The main problem is that people foolishly buy things from telephone solicitors. If no one would ever do business with companies that make the sales calls, there wouldn’t be a problem. Don’t every buy anything from telephone solicitors! I have a firm policy that I won’t buy from spammers or unsolicited telephone salesmen, under any circumstances. How many fools have lost money to Nigerian bank fraud artists by not following my rule of not doing business with spammers? 

Then there’s the notion of “white listing”: you limit incoming calls to only those numbers that you pre-approve. This is flawed, since someone you want to hear from might call you from a different and unknown number and be blocked.  

“Black listing” or creating a list of know abused phone numbers is helpful, but not effective. The ability to personally block incoming junk call numbers every time you get such a call is overcome by solicitation companies constantly churning phone numbers and evading your efforts since you can’t block them all.

iOS has a personal blacklisting feature that manually blocks further calls from a recent incoming number. This feature works for each offending number, but fails to stop all other numbers you haven’t yet blocked. Some apps try to amass a large database of known junk call numbers. 

I think the blacklisting feature of the iOS has interesting potential. Apple could roll out a powerful solution to the problem if they were willing to do it.  

Imagine having a block number option and block number & report option. The first option would be to block an annoying neighbor you no longer want to talk with,  and the second number would be to block and report the aluminum awning company that won’t take no for an answer.

The idea is that if my block and report call list was automatically uploaded periodically to AT&T as known junk commercial numbers for them to potentially  block, my effort to block those numbers personally would be useful for everyone else who carries an AT&T cell phone   

Then the crowd source data effect comes into play.  Imagine everyone with an iPhone who blocks incoming sales calls had their blocked number list uploaded to the carrier, as well. AT&T’s computer machine learning would quickly develop a clean list of confirmed junk call numbers which could be globally blocked for all AT&T customers who want that blocking service. This could be done inexpensively and rolled out reasonably quickly.

A further fix would require federal legislation — or at least a FCC mandate — to force all cellular services to create the electronic infrastructure to carry out the method I propose. If there was a legally mandated $1 fine for each unsolicited call, to be billed back to the offending telephone line account, the effect would be dramatic.  

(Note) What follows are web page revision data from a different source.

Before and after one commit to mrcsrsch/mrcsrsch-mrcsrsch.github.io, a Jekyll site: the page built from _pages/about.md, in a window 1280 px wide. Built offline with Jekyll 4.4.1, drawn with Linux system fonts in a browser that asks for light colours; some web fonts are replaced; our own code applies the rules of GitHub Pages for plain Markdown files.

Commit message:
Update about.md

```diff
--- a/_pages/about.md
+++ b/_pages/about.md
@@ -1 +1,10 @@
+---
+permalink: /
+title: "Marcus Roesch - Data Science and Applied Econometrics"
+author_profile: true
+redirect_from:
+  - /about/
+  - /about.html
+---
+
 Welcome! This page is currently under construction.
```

The cost of implementing this method would be end up being paid for by charging the owner of the blocked number a dollar. Lines being quickly blocked and gigantic phone bills generated would shut down the entire telephone solicitation industry overnight.  

In the meantime, the low tech solution that makes the constant interruptions in my life bearable is to have a loud, cheapo whistle by my desk, bed, living room and in my car. Wal-Mart sells bags of 12 for a couple of bucks.  

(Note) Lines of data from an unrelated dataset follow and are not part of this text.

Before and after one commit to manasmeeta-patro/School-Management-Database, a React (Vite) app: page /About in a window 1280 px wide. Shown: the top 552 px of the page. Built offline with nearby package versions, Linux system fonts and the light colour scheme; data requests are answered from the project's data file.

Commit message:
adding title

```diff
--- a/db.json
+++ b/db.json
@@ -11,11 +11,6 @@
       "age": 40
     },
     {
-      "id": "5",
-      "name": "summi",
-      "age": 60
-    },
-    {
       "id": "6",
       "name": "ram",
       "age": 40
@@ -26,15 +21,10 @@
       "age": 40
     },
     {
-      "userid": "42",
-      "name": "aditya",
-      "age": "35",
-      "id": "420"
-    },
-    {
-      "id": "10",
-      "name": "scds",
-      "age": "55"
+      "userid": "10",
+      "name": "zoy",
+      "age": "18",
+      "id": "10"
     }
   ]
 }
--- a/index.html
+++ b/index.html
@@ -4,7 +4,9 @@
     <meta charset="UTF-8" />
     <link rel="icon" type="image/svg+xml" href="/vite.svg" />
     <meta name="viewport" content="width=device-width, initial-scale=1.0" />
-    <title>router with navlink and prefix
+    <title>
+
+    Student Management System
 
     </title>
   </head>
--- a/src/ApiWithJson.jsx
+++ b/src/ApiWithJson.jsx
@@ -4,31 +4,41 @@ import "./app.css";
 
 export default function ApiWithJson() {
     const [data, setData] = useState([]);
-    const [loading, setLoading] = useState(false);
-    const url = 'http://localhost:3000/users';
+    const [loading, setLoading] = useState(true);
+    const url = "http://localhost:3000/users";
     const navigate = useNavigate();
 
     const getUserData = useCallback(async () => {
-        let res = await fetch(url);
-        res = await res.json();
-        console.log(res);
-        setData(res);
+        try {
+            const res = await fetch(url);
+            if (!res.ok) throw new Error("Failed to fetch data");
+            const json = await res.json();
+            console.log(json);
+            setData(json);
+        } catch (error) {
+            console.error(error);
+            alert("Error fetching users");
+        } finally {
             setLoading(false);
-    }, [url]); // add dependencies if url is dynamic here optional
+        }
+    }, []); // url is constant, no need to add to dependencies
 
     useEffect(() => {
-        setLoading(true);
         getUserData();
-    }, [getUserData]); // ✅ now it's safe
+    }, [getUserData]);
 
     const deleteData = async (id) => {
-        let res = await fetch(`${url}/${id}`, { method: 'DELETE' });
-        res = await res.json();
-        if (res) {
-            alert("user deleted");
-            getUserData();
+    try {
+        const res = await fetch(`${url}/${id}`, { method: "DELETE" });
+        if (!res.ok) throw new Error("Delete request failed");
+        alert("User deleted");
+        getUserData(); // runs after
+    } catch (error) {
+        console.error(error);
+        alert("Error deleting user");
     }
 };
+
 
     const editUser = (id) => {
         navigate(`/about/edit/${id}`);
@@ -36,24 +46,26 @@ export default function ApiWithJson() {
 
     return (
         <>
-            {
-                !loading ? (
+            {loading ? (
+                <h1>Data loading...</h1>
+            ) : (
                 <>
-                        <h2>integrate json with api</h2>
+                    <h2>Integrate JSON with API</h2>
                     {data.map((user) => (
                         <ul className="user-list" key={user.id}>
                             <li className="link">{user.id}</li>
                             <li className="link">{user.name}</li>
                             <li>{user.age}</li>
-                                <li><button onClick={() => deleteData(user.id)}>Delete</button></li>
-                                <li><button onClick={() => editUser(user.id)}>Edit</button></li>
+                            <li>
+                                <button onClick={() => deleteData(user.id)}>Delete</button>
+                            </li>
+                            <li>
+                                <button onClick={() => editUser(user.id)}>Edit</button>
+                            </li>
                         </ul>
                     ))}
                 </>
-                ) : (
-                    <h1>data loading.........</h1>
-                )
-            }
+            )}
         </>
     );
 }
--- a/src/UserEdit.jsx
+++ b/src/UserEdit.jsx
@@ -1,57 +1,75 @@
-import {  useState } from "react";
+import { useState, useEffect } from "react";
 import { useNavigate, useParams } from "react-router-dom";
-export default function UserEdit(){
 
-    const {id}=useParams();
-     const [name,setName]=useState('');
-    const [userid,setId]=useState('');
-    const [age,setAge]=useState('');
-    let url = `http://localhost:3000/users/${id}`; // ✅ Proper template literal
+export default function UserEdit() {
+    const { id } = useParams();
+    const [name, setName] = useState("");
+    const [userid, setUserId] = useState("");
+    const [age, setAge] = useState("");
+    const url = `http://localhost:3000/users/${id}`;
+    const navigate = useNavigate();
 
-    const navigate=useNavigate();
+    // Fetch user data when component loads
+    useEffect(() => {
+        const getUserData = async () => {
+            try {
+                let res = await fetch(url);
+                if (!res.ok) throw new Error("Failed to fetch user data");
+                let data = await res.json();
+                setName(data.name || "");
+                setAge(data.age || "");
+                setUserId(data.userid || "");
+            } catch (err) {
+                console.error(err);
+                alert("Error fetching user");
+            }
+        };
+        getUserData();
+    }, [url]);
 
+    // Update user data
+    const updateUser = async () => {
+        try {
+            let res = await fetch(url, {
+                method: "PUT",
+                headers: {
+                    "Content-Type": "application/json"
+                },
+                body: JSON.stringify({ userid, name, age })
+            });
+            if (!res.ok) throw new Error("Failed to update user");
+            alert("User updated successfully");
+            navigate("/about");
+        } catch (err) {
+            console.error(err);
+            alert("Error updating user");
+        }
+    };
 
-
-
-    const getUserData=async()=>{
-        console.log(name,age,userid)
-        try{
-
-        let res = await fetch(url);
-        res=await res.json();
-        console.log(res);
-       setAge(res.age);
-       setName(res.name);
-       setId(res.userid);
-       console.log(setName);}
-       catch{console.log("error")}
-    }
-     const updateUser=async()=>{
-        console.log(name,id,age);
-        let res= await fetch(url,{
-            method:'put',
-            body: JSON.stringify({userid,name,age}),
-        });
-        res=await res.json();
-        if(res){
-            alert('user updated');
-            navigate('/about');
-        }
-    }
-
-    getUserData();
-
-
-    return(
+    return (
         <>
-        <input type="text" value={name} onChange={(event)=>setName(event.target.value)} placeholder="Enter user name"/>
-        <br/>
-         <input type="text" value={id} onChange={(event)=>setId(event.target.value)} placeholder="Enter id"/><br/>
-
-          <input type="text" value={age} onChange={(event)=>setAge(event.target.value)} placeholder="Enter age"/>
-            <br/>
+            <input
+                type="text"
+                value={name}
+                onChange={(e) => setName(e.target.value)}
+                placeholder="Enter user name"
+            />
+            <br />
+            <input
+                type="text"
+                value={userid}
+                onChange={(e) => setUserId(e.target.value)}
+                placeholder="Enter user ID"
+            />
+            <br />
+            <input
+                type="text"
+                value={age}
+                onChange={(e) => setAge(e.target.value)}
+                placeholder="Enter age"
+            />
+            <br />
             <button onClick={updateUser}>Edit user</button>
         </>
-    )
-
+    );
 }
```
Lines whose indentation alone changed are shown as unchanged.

As soon as an unsolicited phone call gets through to the human salesman, I blow the whistle loudly and repeatedly until they hang up. Then I manually block the number on my iPhone. I have gotten eight junk calls in a row since yesterday afternoon. When I use my whistle, my dog thinks I want her to come and my wife objects that I startle and frighten her. But, hey, old farts have to have fun any way they can!  

That is Greg’s Bite out of the telephone solicitor’s hide for today.

Dennis Sellers
the authorDennis Sellers
Dennis Sellers is the editor/publisher of Apple World Today. He’s been an “Apple journalist” since 1995 (starting with the first big Apple news site, MacCentral). He loves to read, run, play sports, and watch movies.